The human body is constantly working to maintain an ideal internal state to sustain normal cellular function and overall health. Keeping this ideal state involves several processes, as your body has multiple systems working at the same time. All these processes are collectively called homeostasis. Defined, homeostasis is the property of a system that maintains a stable condition of its internal environment.

The importance of homeostasis cannot be over-stressed. If the state of balance goes off, or when the enzymes and other chemical compositions are not fine-tuned to a perform respective functions, our system would be unable to maintain its normal function. Learning about these processes would make it easier to learn what we can do to preserve homeostasis. Discussed below are several examples of homeostasis in the human body and how they support our day-to-day activities. 

Body Temperature

The normal body temperature is 37 degrees. This temperature is kept at a constant level, thereby the process of homeostasis occurs. An increase or decrease in temperature is indication that a condition is impeding the body from maintaining body temperature. As such, it is indicative of serious complications which can only be verified through tests. A person with a decrease in body temperature will experience muscle failure and loss of consciousness. An increase in temperature causes the nervous system to break down. At extreme changes in body temperature, death occurs. To avoid this, your body must adapt by producing or releasing heat. 

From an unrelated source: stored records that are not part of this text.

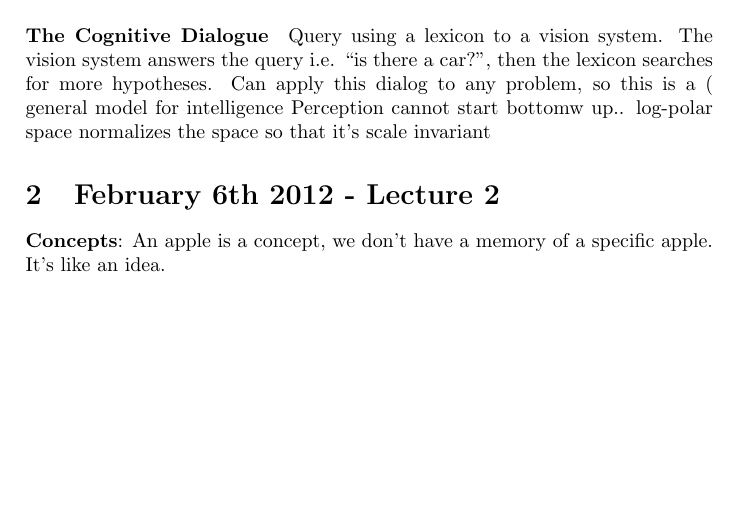
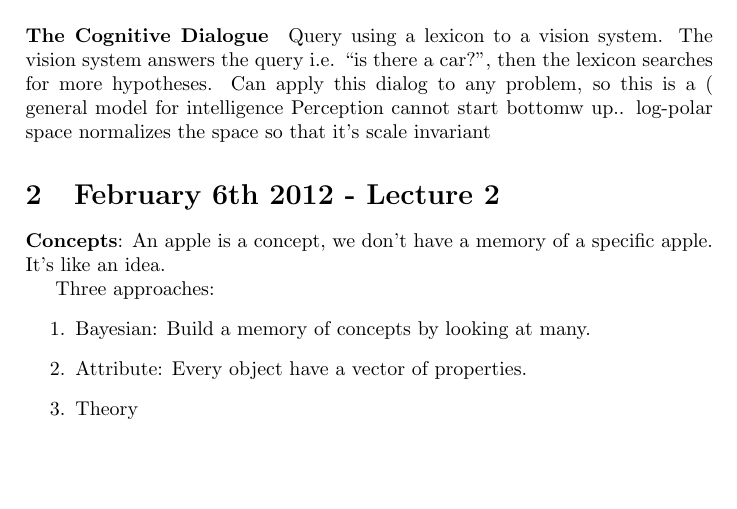
Before and after one commit to akanazawa/Class-Notes, a LaTeX document (Yiannis/notes.tex): part of the page, cut so that both start at the same text. Compiled offline with pdfLaTeX.

Commit message:
after segmentation

```diff
--- a/Yiannis/notes.tex
+++ b/Yiannis/notes.tex
@@ -72,4 +72,11 @@ log-polar space normalizes the space so that it's scale invariant
 \textbf{Concepts}: An apple is a concept, we don't have a memory of a
 specific apple. It's like an idea.
 
+Three approaches:
+\begin{enumerate}
+\item Bayesian: Build a memory of concepts by looking at many.
+\item Attribute: Every object have a vector of properties.
+\item Theory
+\end{enumerate}
+
 \end{document}
```
Also changed, not shown: Yiannis/.#notes.tex (deleted, +0 -1 lines).
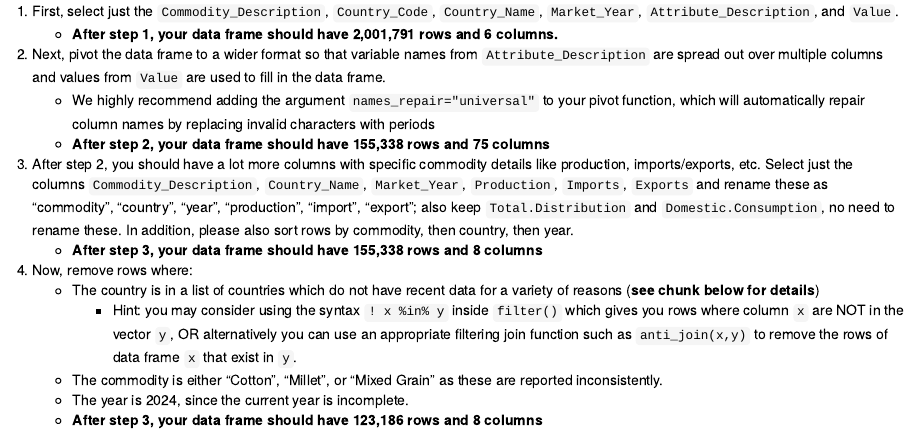
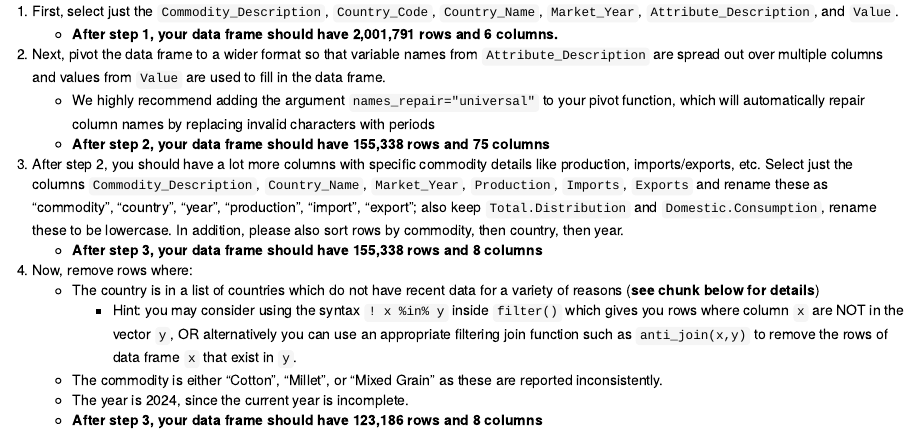
Before and after one commit to cjones46/STAT240_FA24, an R Markdown document (exams/practiceMidterm1/SP24-take-home-midterm.Rmd): the page in a window 1100 px wide, from 1480 px down. The pictures show the output file exams/practiceMidterm1/SP24-take-home-midterm.html that the author committed with the source, opened offline.

Commit message:
Update to 1A instructions

```diff
--- a/exams/practiceMidterm1/SP24-take-home-midterm.Rmd
+++ b/exams/practiceMidterm1/SP24-take-home-midterm.Rmd
@@ -88,7 +88,7 @@ Create a new data frame called `psd_tidy` by performing the following operations
    - We highly recommend adding the argument ` names_repair="universal" ` to your pivot function, which will automatically repair column names by replacing invalid characters with periods
    - **After step 2, your data frame should have 155,338 rows and 75 columns**
 
-3. After step 2, you should have a lot more columns with specific commodity details like production, imports/exports, etc. Select just the columns `Commodity_Description`, `Country_Name`, `Market_Year`, `Production`, `Imports`, `Exports` and rename these as "commodity", "country", "year", "production", "import", "export"; also keep `Total.Distribution` and `Domestic.Consumption`, no need to rename these. In addition, please also sort rows by commodity, then country, then year.
+3. After step 2, you should have a lot more columns with specific commodity details like production, imports/exports, etc. Select just the columns `Commodity_Description`, `Country_Name`, `Market_Year`, `Production`, `Imports`, `Exports` and rename these as "commodity", "country", "year", "production", "import", "export"; also keep `Total.Distribution` and `Domestic.Consumption`, rename these to be lowercase. In addition, please also sort rows by commodity, then country, then year.
    - **After step 3, your data frame should have 155,338 rows and 8 columns**
 
 4. Now, remove rows where:
```
Also changed, not shown: exams/practiceMidterm1/SP24-take-home-midterm.html.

Blood Sugar Concentration

Another one of the examples of homeostasis in the human body is glucose concentration.. A minor change in levels often have insignificant effects in your body, but too much or too little glucose in the blood stream have serious implications. A saturation of glucose is toxic while an insufficient amount leads to weakness and starvation. Glucose fluctuates for a number of reasons. For healthy individuals, something as simple as eating a meal can increase glucose levels while urinating can decrease it. However, the glucose level of patients with diabetes are harder to contain and would require medication. 

Acid-Base Balance

The balance between acidity and alkalinity in the blood is what we refer to as the acid-base balance. This balance, otherwise known as pH balance, is sensitive. Your body will react to the slightest change, that is why strong mechanisms exist to maintain acid-base homeostasis. Outside the acceptable pH range, enzymes fail to function, vital proteins lose their tertiary and secondary structures , and in severe cases death may occur.

The relationship between acids and bases are directly proportional. If the presence of acidic compounds in the blood decreases, body acidity also decreases and vice versa. The same causal reaction applies to alkaline compounds or bases in the blood. Internal organs such as kidneys and lungs are responsible for this homeostasis, along with buffer systems. 

Fluid Volume

The amount of body fluid is another one of the examples of homeostasis in the human body. Homeostasis of fluid is maintained by the excretion or retention of fluid. An excess in fluid volume signals the excretion of more urine and vice versa. Kidneys perform this important function and does so with the direction of the antidiuretic hormone. 

Calcium Levels

Only one percent of calcium circulates in the blood stream. The rest are contained in your bones and teeth. The small percentage in the blood must be kept constant; too much or too little have negative effects. A decrease in calcium levels would trigger the parathyroid glands to release parathyroid hormones. This signals the bones to release calcium to compensate for the loss of calcium in the blood. Conversely, the thyroid gland releases calcitonin if the calcium levels are too high.